→ **Description of the task**:
Your answer should consist of each line below that contains the string "performance".

→ **Data extract**:
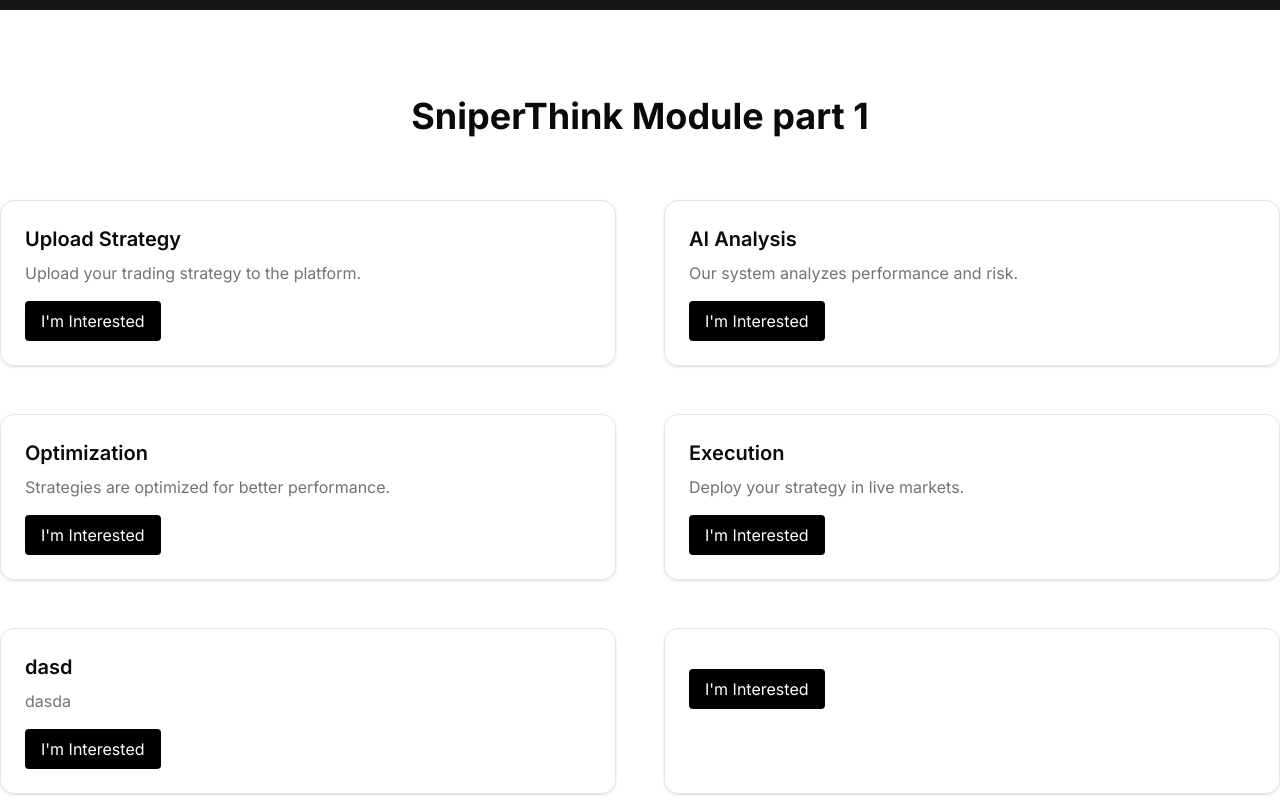
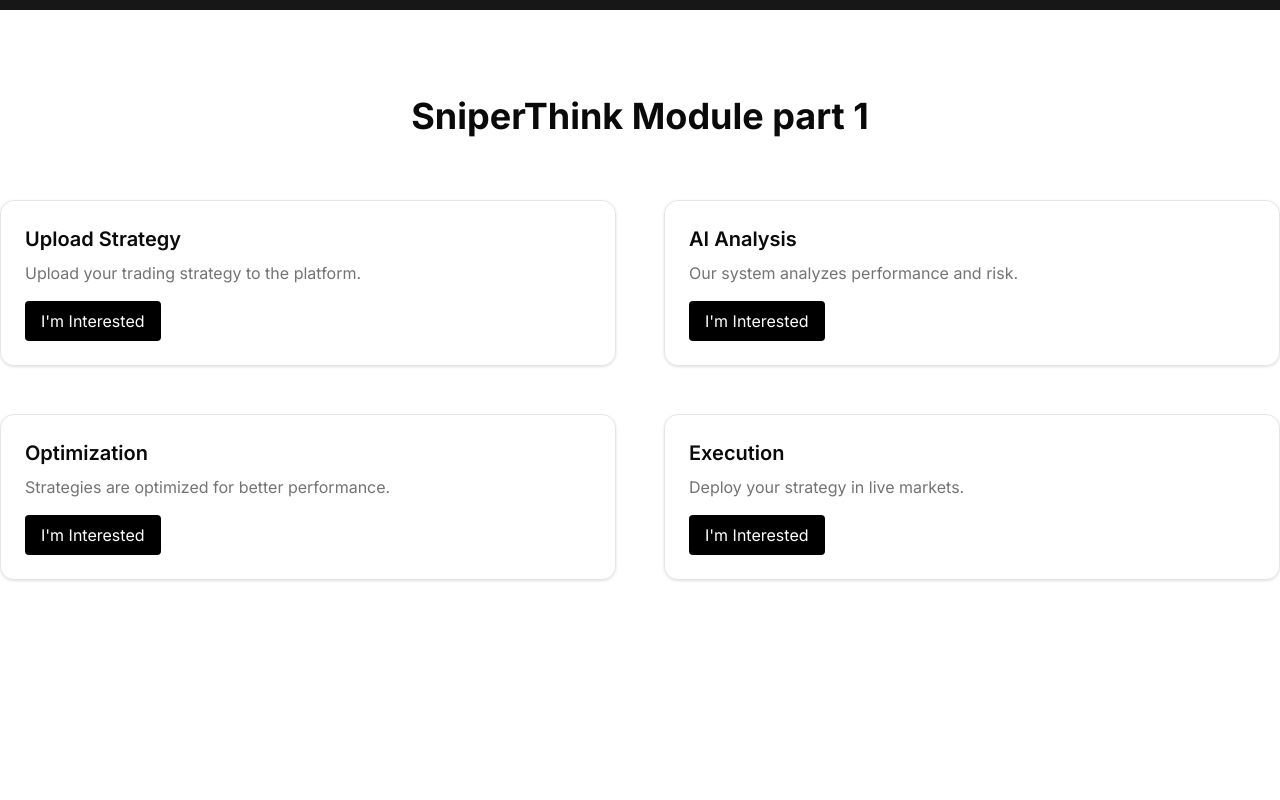
Before and after one commit to SyedJunaidAli1/sniperthink-frontend-part1, a Next.js app: page / in a window 1280 px wide. Shown: the top 800 px of the page. Built offline with nearby package versions, Linux system fonts and the light colour scheme; no server answers.

Commit message:
code clean up

```diff
--- a/app/components/data/steps.ts
+++ b/app/components/data/steps.ts
@@ -2,37 +2,21 @@ export const steps = [
   {
     id: 1,
     title: "Upload Strategy",
-    description: "Upload your trading strategy to the platform."
+    description: "Upload your trading strategy to the platform.",
   },
   {
     id: 2,
     title: "AI Analysis",
-    description: "Our system analyzes performance and risk."
+    description: "Our system analyzes performance and risk.",
   },
   {
     id: 3,
     title: "Optimization",
-    description: "Strategies are optimized for better performance."
+    description: "Strategies are optimized for better performance.",
   },
   {
     id: 4,
     title: "Execution",
-    description: "Deploy your strategy in live markets."
+    description: "Deploy your strategy in live markets.",
   },
-  {
-    id: 5,
-    title: "dasd",
-    description: "dasda"
-  },
-  {
-    id: 6,
-    title: "",
-    description: ""
-  },
-  {
-    id: 7,
-    title: "",
-    description: ""
-  },
-
-]
+];
```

→ **Exercise output**:
-    description: "Our system analyzes performance and risk."
+    description: "Our system analyzes performance and risk.",
-    description: "Strategies are optimized for better performance."
+    description: "Strategies are optimized for better performance.",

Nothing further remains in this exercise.